US industry news website Editor & Publisher has removed the paywall from its website. Says its publisher:
Paywalls in name alone connote a psychological negative, which is one reason we have never been big believers. [Former owner] Nielsen had been using one for a number of years, but nothing during the past year has changed our opinion about them. We have removed it to build more traffic and make more of our original content available to our visitors.
According to a piece in Editor & Publisher, defence secretary Robert Gates has has demanded that military officials must now get clearance from the Pentagon for press interviews.
Gates allegedly sent a memo ordering military and civilian personnel across the globe to first gain permission before sharing stories with the media, which would prevent a repeat of the General Stanley McChrystal affair.
The order, issued by Gates on Friday in a brief memo to military and civilian personnel worldwide and effective immediately, tells officials to make sure they are not going out of bounds or unintentionally releasing information that the Pentagon wants to hold back.
The order has been in the works since long before Gen. Stanley McChrystal stunned his bosses with criticism and complaints in a Rolling Stone article that his superiors did not know was coming.
Editor & Publisher this morning reports that a total of six media organisations, across three countries, have transferred to Atex’s advertising, editorial and Web content management system in recent weeks.
The controversial editorial CMS is now being used by the Erdee Media Groep in The Netherlands and The Sun in Arizona.
Editor & Publisher have a comment piece from Congressman Lamar Smith in which he claims the US media have been exceptionally favourable toward President Obama and relatively disparaging of George Bush and the tea party movement.
The mainstream media’s treatment of President Obama provides an interesting case study. Journalists who gave to President Obama during the 2008 presidential campaign outnumbered those who contributed to Sen. McCain by 20-to-1.
And once the election was over, the slanted coverage continued. The nonpartisan Center for Media and Public Affairs, comparing media coverage of Presidents Bush and Obama at the same point in their presidencies, found that 58 percent of all network news evaluations of Obama and his policies were favorable, while only 33 percent of assessments of Bush were favorable.
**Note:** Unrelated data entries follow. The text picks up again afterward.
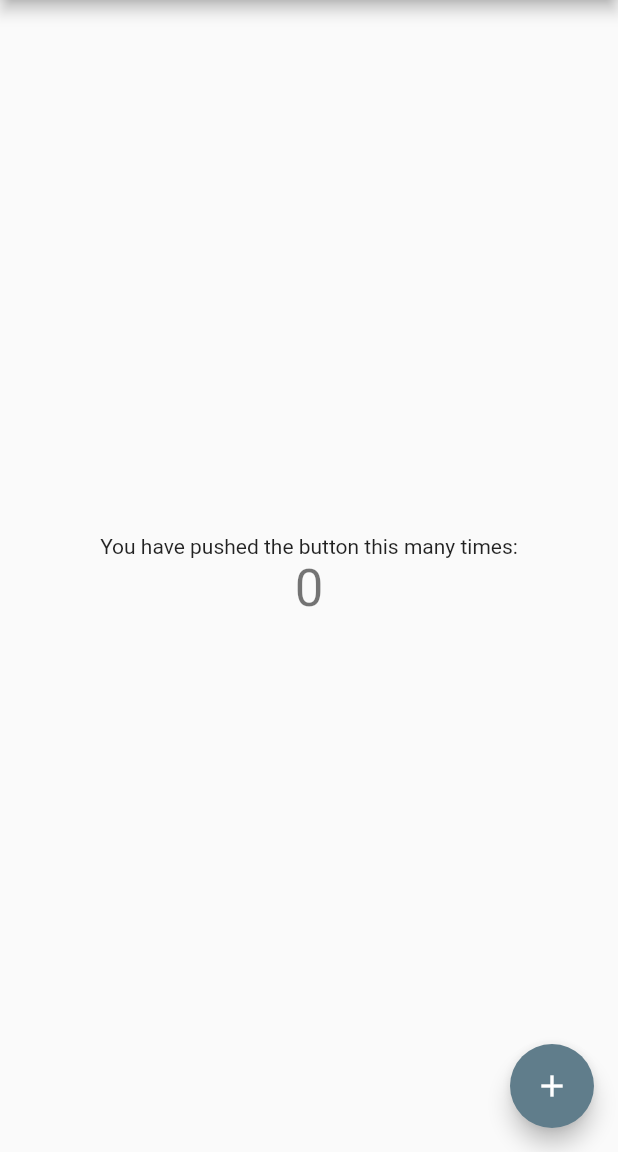
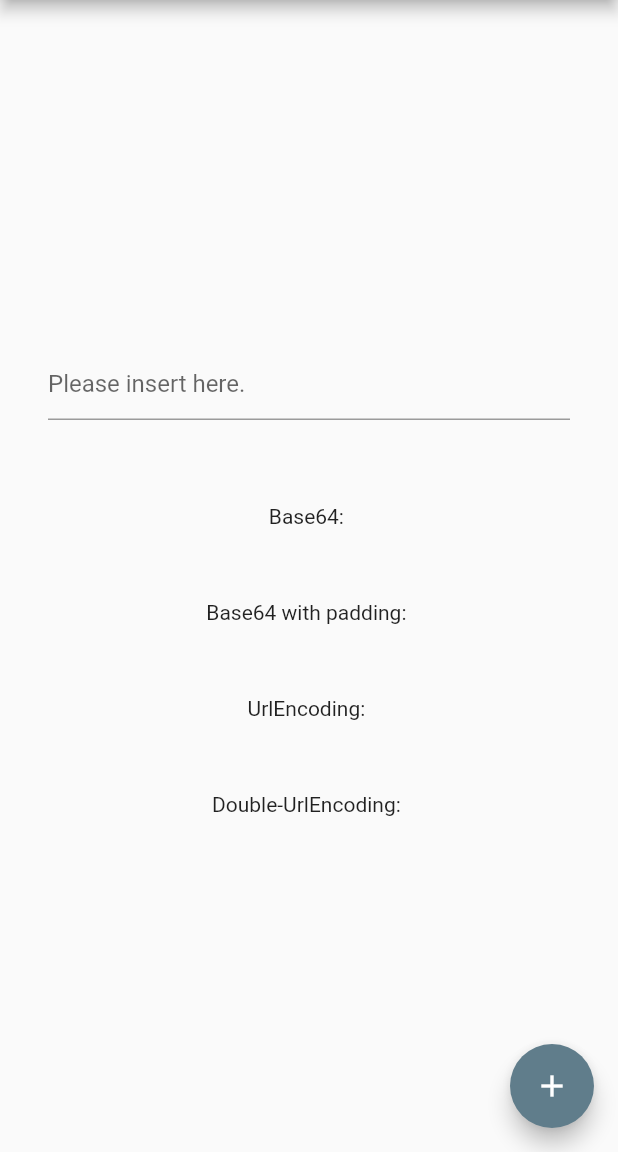
Before and after one commit to lazyrainynight/ssconverter, a Flutter app: the screen it shows after launch, on a phone screen of 412 x 824 dp, the part 84-1236 px from its top. Run offline on Flutter 3.47's test engine with Material 2 defaults, Android fonts, the phone set to English and light mode, and no system bars.

Commit message:
Add TextField for input

```diff
--- a/lib/main.dart
+++ b/lib/main.dart
@@ -6,8 +6,16 @@ void main() {
   runApp(const MyApp());
 }
 
-class MyApp extends StatelessWidget {
+class MyApp extends StatefulWidget {
   const MyApp({Key? key}) : super(key: key);
+
+  @override
+  State<MyApp> createState() => _MyAppState();
+}
+
+class _MyAppState extends State<MyApp> {
+  bool light = true;
+  bool dark = false;
 
   @override
   Widget build(BuildContext context) {
--- a/lib/screens/my_home_page.dart
+++ b/lib/screens/my_home_page.dart
@@ -1,4 +1,6 @@
 import 'package:flutter/material.dart';
+import 'package:ssconverter/shared/my_converter.dart';
+
 // import 'package:ssconverter/shared/menu_bottom.dart';
 // import 'package:ssconverter/shared/menu_drawer.dart';
 
@@ -45,13 +47,7 @@ class _MyHomePageState extends State<MyHomePage> {
             // to see the wireframe for each widget.
             mainAxisAlignment: MainAxisAlignment.center,
             children: <Widget>[
-              const Text(
-                'You have pushed the button this many times:',
-              ),
-              Text(
-                '$_counter',
-                style: Theme.of(context).textTheme.headline4,
-              ),
+              MyConverter(),
             ],
           ),
         ),
--- /dev/null
+++ b/lib/shared/my_converter.dart
@@ -0,0 +1,57 @@
+import 'package:flutter/material.dart';
+
+class MyConverter extends StatefulWidget {
+  const MyConverter({Key? key}) : super(key: key);
+
+  @override
+  _MyConverterState createState() => _MyConverterState();
+}
+
+class _MyConverterState extends State<MyConverter> {
+  String value = '';
+  String base64 = '';
+  String base64WithPadding = '';
+  String urlEncoding = '';
+  String doubleUrlEncoding = '';
+  final TextEditingController txtValue = TextEditingController();
+  String inputHint = 'Please insert here.';
+
+  @override
+  Widget build(BuildContext context) {
+    return Column(
+      children: [
+        Padding(
+          padding: const EdgeInsets.all(32.0),
+          child: TextField(
+            controller: txtValue,
+            decoration: InputDecoration(hintText: inputHint),
+            onChanged: (t) {
+              setState(() {
+                base64 = t;
+                base64WithPadding = t;
+                urlEncoding = t;
+                doubleUrlEncoding = t;
+              });
+            },
+          ),
+        ),
+        Padding(
+          padding: const EdgeInsets.all(24.0),
+          child: Text('Base64: ' + base64),
+        ),
+        Padding(
+          padding: const EdgeInsets.all(24.0),
+          child: Text('Base64 with padding: ' + base64WithPadding),
+        ),
+        Padding(
+          padding: const EdgeInsets.all(24.0),
+          child: Text('UrlEncoding: ' + urlEncoding),
+        ),
+        Padding(
+          padding: const EdgeInsets.all(24.0),
+          child: Text('Double-UrlEncoding: ' + doubleUrlEncoding),
+        ),
+      ],
+    );
+  }
+}
```
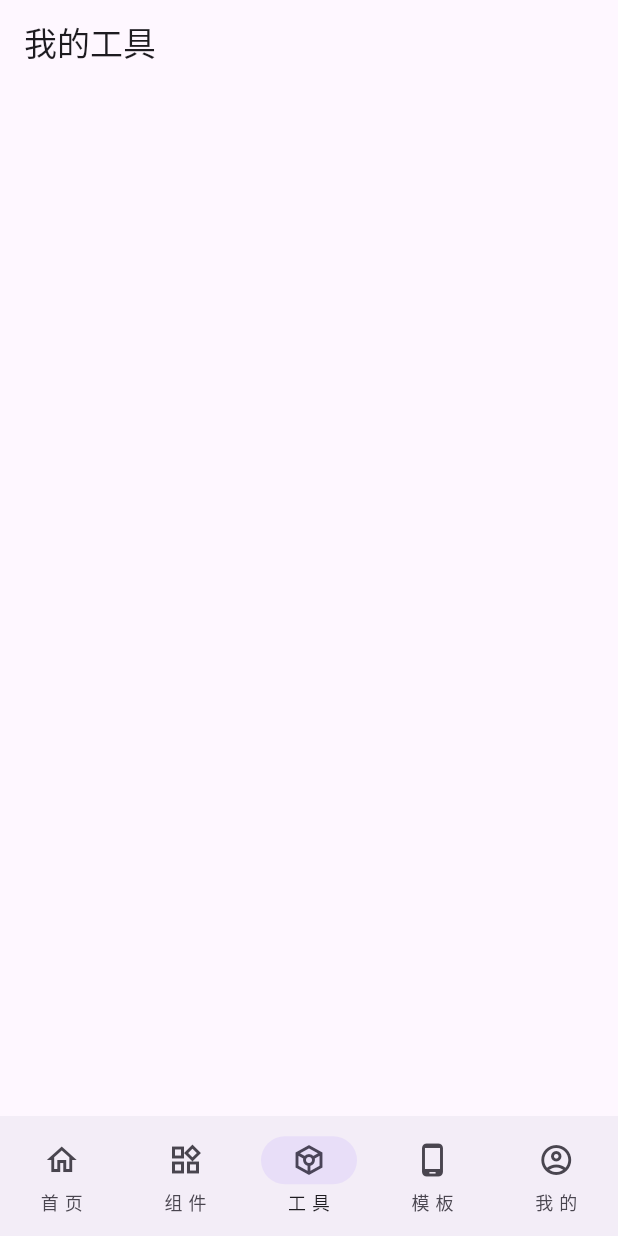
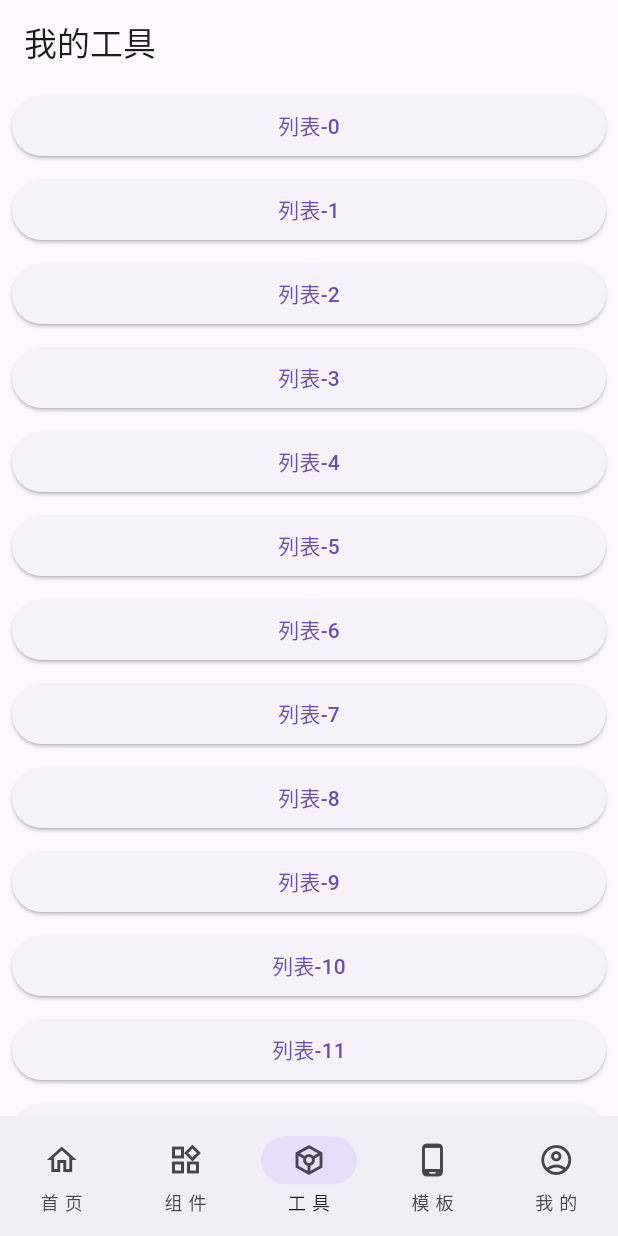
Before and after one commit to luoyi58624/flutter_material3, a Flutter app: the screen it shows after launch, item 3 of the bottom bar chosen, on a phone screen of 412 x 824 dp. Run offline on Flutter 3.47's test engine with Material 2 defaults, Android fonts, the light colour scheme and no system bars; our stand-ins replace get.

Commit message:
新增列表

```diff
--- a/lib/page/root/tool_page.dart
+++ b/lib/page/root/tool_page.dart
@@ -14,7 +14,15 @@ class _ToolPageState extends State<ToolPage> {
       appBar: AppBar(
         title: const Text('我的工具'),
       ),
-      body: Container(),
+      body: ListView.builder(
+        itemBuilder: (context, index) => Padding(
+          padding: const EdgeInsets.symmetric(vertical: 4, horizontal: 8),
+          child: ElevatedButton(
+            onPressed: () {},
+            child: Text('列表-$index'),
+          ),
+        ),
+      ),
     );
   }
 }
```
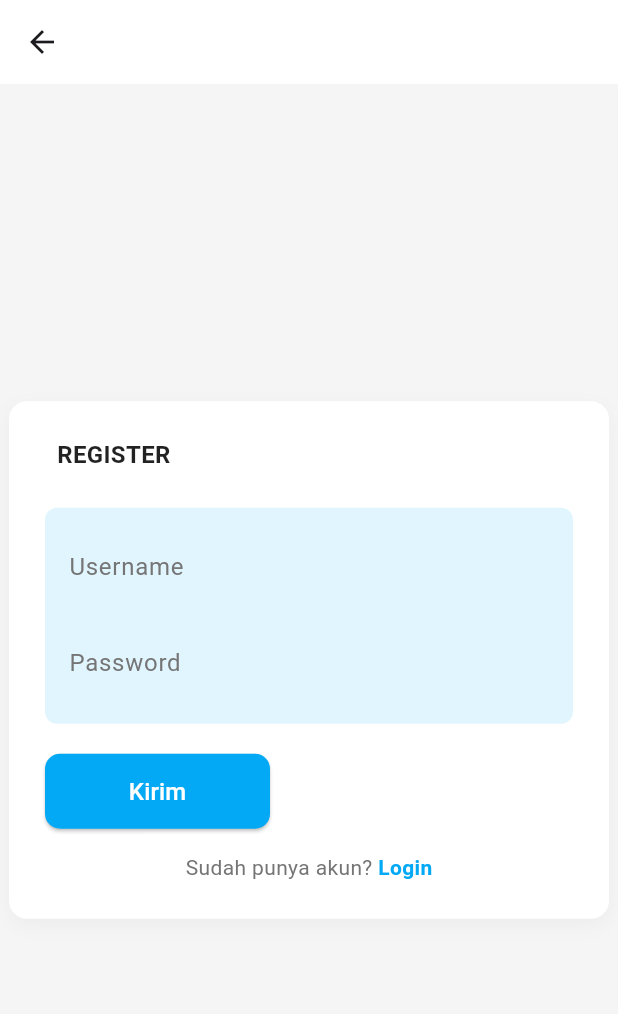
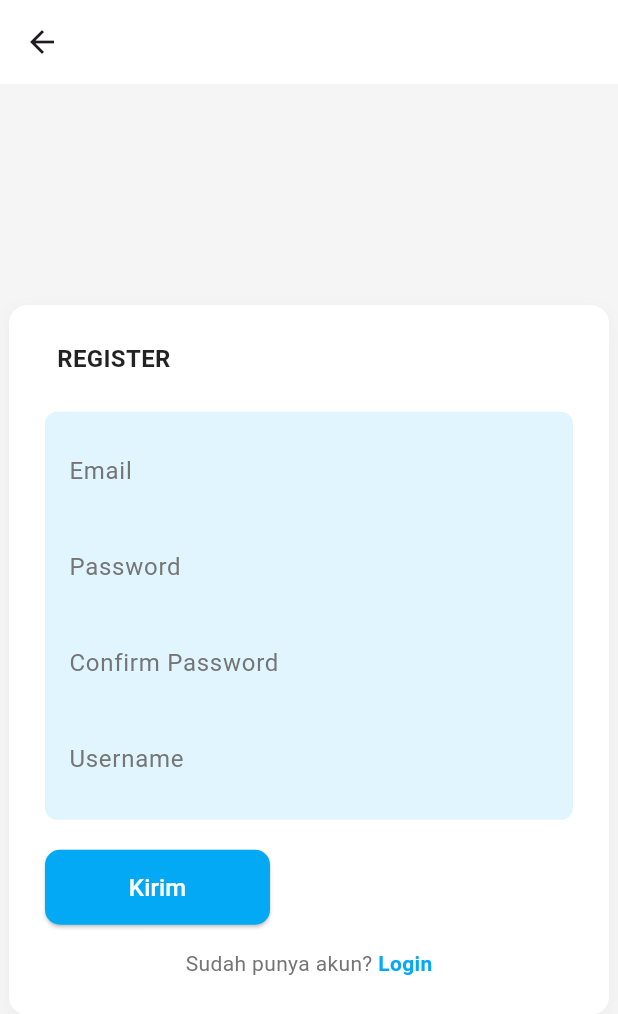
Before and after one commit to Rizaizzani/aplikasi_jadwal_matakuliah, a Flutter app: the RegisterScreen screen opened directly, on a phone screen of 412 x 824 dp. Shown: the top 1014 px of the screen. Run offline on Flutter 3.47's test engine with Material 3 defaults, Android fonts, the phone set to English and light mode, and no system bars; our stand-ins replace firebase_auth, firebase_core; accounts and stored records are empty; generated files the repository leaves out were written again.

Commit message:
register_screen.dart

```diff
--- a/lib/screens/register_screen.dart
+++ b/lib/screens/register_screen.dart
@@ -1,8 +1,64 @@
+import 'package:firebase_auth/firebase_auth.dart';
 import 'package:flutter/material.dart';
 import 'package:untitled22/screens/login_screen.dart';
 
-class RegisterScreen extends StatelessWidget {
+class RegisterScreen extends StatefulWidget {
   const RegisterScreen({super.key});
+
+  @override
+  _RegisterScreenState createState() => _RegisterScreenState();
+}
+
+class _RegisterScreenState extends State<RegisterScreen> {
+  final _emailController = TextEditingController();
+  final _usernameController = TextEditingController();
+  final _passwordController = TextEditingController();
+  final _confirmPasswordController = TextEditingController();
+
+  // Fungsi untuk melakukan registrasi
+  Future<void> _register() async {
+    try {
+      // Validasi password
+      if (_passwordController.text != _confirmPasswordController.text) {
+        ScaffoldMessenger.of(context).showSnackBar(
+          const SnackBar(content: Text('Password dan konfirmasi password tidak cocok')),
+        );
+        return;
+      }
+
+      // Mendaftar pengguna menggunakan Firebase Authentication
+      UserCredential userCredential = await FirebaseAuth.instance.createUserWithEmailAndPassword(
+        email: _emailController.text,
+        password: _passwordController.text,
+      );
+
+      // Jika berhasil, pindahkan ke halaman login
+      ScaffoldMessenger.of(context).showSnackBar(
+        const SnackBar(content: Text('Registrasi berhasil')),
+      );
+
+      // Arahkan ke halaman login setelah registrasi berhasil
+      Future.delayed(const Duration(seconds: 2), () {
+        Navigator.pushReplacement(
+          context,
+          MaterialPageRoute(builder: (context) => const LoginScreen()),
+        );
+      });
+    } on FirebaseAuthException catch (e) {
+      String message = "Terjadi kesalahan";
+
+      // Menangani error Firebase Auth
+      if (e.code == 'weak-password') {
+        message = 'Password terlalu lemah';
+      } else if (e.code == 'email-already-in-use') {
+        message = 'Email sudah digunakan';
+      }
+
+      ScaffoldMessenger.of(context).showSnackBar(
+        SnackBar(content: Text(message)),
+      );
+    }
+  }
 
   @override
   Widget build(BuildContext context) {
@@ -12,7 +68,6 @@ class RegisterScreen extends StatelessWidget {
         leading: IconButton(
           icon: const Icon(Icons.arrow_back),
           onPressed: () {
-
             Navigator.pop(context); // Kembali ke halaman sebelumnya
           },
         ),
@@ -57,18 +112,44 @@ class RegisterScreen extends StatelessWidget {
                 ),
                 child: Column(
                   children: [
+                    // Email Field (diubah menjadi input pertama)
                     TextField(
+                      controller: _emailController,
                       decoration: InputDecoration(
-                        hintText: 'Username',
+                        hintText: 'Email',
+                        border: InputBorder.none,
+                        hintStyle: TextStyle(color: Colors.grey[600]),
+                      ),
+                      keyboardType: TextInputType.emailAddress,
+                    ),
+                    const Divider(height: 16, color: Colors.transparent),
+                    // Password Field (diubah menjadi input kedua)
+                    TextField(
+                      controller: _passwordController,
+                      obscureText: true,
+                      decoration: InputDecoration(
+                        hintText: 'Password',
                         border: InputBorder.none,
                         hintStyle: TextStyle(color: Colors.grey[600]),
                       ),
                     ),
                     const Divider(height: 16, color: Colors.transparent),
+                    // Konfirmasi Password Field (diubah menjadi input ketiga)
                     TextField(
+                      controller: _confirmPasswordController,
                       obscureText: true,
                       decoration: InputDecoration(
-                        hintText: 'Password',
+                        hintText: 'Confirm Password',
+                        border: InputBorder.none,
+                        hintStyle: TextStyle(color: Colors.grey[600]),
+                      ),
+                    ),
+                    const Divider(height: 16, color: Colors.transparent),
+                    // Username Field (diubah menjadi input keempat)
+                    TextField(
+                      controller: _usernameController,
+                      decoration: InputDecoration(
+                        hintText: 'Username',
                         border: InputBorder.none,
                         hintStyle: TextStyle(color: Colors.grey[600]),
                       ),
@@ -78,18 +159,7 @@ class RegisterScreen extends StatelessWidget {
               ),
               const SizedBox(height: 20), // Jarak antara teks dan tombol
               ElevatedButton(
-                onPressed: () {
-                  // Menampilkan pesan dan mengarahkan ke halaman login
-                  ScaffoldMessenger.of(context).showSnackBar(
-                    const SnackBar(content: Text('Data telah dikirim')),
-                  );
-                  Future.delayed(const Duration(seconds: 2), () {
-                    Navigator.pushReplacement(
-                      MaterialPageRoute(builder: (context) => const LoginScreen()) as BuildContext,
-                      context as Route<Object?>,
-                    );
-                  });
-                },
+                onPressed: _register, // Panggil fungsi _register saat tombol ditekan
                 style: ElevatedButton.styleFrom(
                   backgroundColor: Colors.lightBlue, // Warna latar tombol
                   shape: RoundedRectangleBorder(
```
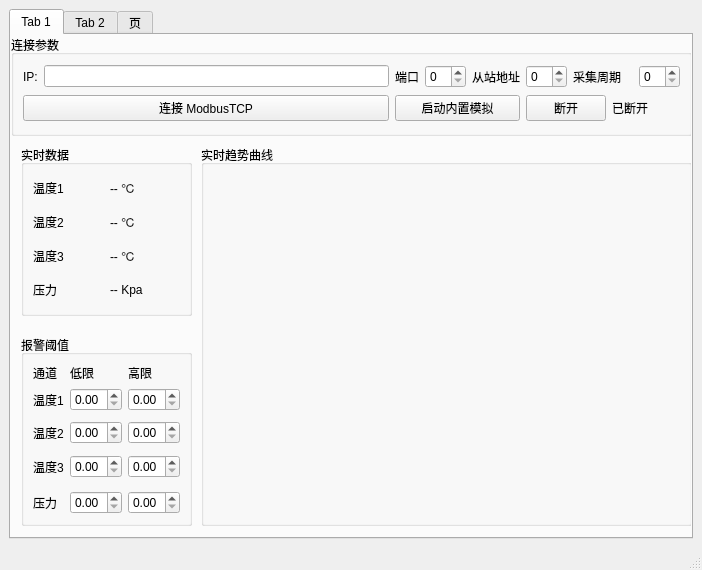
Kxq-xl/IEMonitor2.0, file mainwindow.ui: the form before one commit.
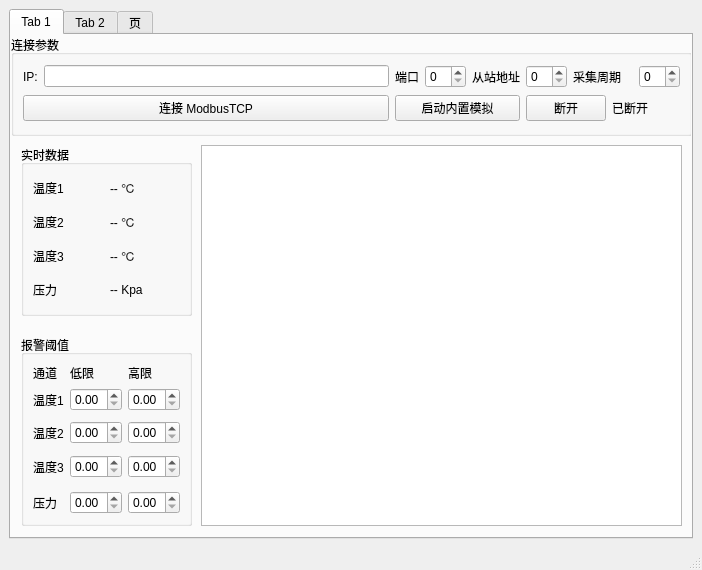
The form after the commit. Custom widgets are drawn as their Qt base class.

Commit message: 新增了 initChart 功能，初始化了折线图，以及当有新数据从下位机传过来时候的 更新折线图appendChartPoint 操作 ，同时新 增了m_sampleIndex曲线横坐标计数器。

What changed in the file:
```diff
--- a/mainwindow.ui
+++ b/mainwindow.ui
@@ -266,18 +266,15 @@
          </item>
         </layout>
        </widget>
-       <widget class="QGroupBox" name="graphGBox">
+       <widget class="QChartView" name="graphicsView">
         <property name="geometry">
          <rect>
           <x>190</x>
           <y>110</y>
-          <width>491</width>
+          <width>481</width>
           <height>381</height>
          </rect>
         </property>
-        <property name="title">
-         <string>实时趋势曲线</string>
-        </property>
        </widget>
       </widget>
       <widget class="QWidget" name="historyPage">
@@ -306,6 +303,13 @@
   </widget>
   <widget class="QStatusBar" name="statusbar"/>
  </widget>
+ <customwidgets>
+  <customwidget>
+   <class>QChartView</class>
+   <extends>QGraphicsView</extends>
+   <header location="global">qchartview.h</header>
+  </customwidget>
+ </customwidgets>
  <resources/>
  <connections/>
 </ui>
```
The commit also changes 3 other files.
The U.S. Appeals Court has ruled that a ban on newspaper racks in Raleigh Durham International Airport, North Carolina violates the first amendment, following a challenge from a group of US newspapers including the Raleigh News & Observer, Durham Herald-Sun, New York Times, and USA today.
The Raleigh-Durham Airport Authority removed the racks, claiming that they were a security threat, a traffic impediment, and that they reduced revenue for airport stores that sold newspapers. But the majority of the Appeals Court panel voted to uphold the November 2008 U.S. District Court ruling that the ban violated the First Amendment.
“The government interests asserted to justify the ban do not counterbalance its significant restriction on protected expression,” the panel said in a 35-page opinion.
Mitchell is, understandably, highly critical of some of the changes that have already been made:
Now I was out, along with the great Joe Strupp, senior editor and staff writer. That meant that the magazine would lose the two staffers who had been responsible for roughly 80 per cent of the magazine’s news-making and traffic-driving ‘scoops’ over the past several years – at a time when web impact needs to be expanded.
(…) Much of the speculation about the ‘new’ E&P has been on the decision to focus on business and tech/press room issues. Many observers in recent days have warned that the ‘E’ will be largely taken out of E&P.
Keller suggests that the public editor’s position is still ‘much debated’:
Q: Has the public editor helped build the Times’ reputation, or done more to knock the paper’s reputation down? It may help to address this question both as it pertains to this particular episode and, more generally, over the brief history of public editorship.
A: On balance, I think the fact that we offer a paycheck and a platform to an independent critic to second-guess our journalistic judgments is good for, pardon the expression, the brand. I don’t always agree with our public editor, but I think he is fair-minded, his reporting is meticulous, and his targets – as in this case – are usually fair game. He doesn’t just blow raspberries. He tries to explain how bad things happen, and he reports what we are trying to do to avoid future mistakes. Whether a public editor should be a permanent, or at least continuing, fixture at The Times is a question much debated within our walls. I’ve kicked it down the road until we near the end of Clark’s term next year.
Journalism.co.uk is aware of full-time newspaper ombudsmen at the Guardian [Siobhain Butterworth] and the Observer [Stephen Pritchard] and yesterday learned that Sally Baker is feedback editor for the Times. Does anyone know of any other UK titles with full-time and independent readers’ editors? And do those without one need one?
“The amount of time people spent at the top [US] 30 newspaper websites is stuck in neutral if not reverse: more than half saw significant falloff in May,” Editor & Publisher reported yesterday.
“The list is for May Nielsen Online data for the top 30 newspapers’ websites ranked by unique users. Nielsen (owned by E&P’s parent company) defines the average time spent per person at a site during the month.”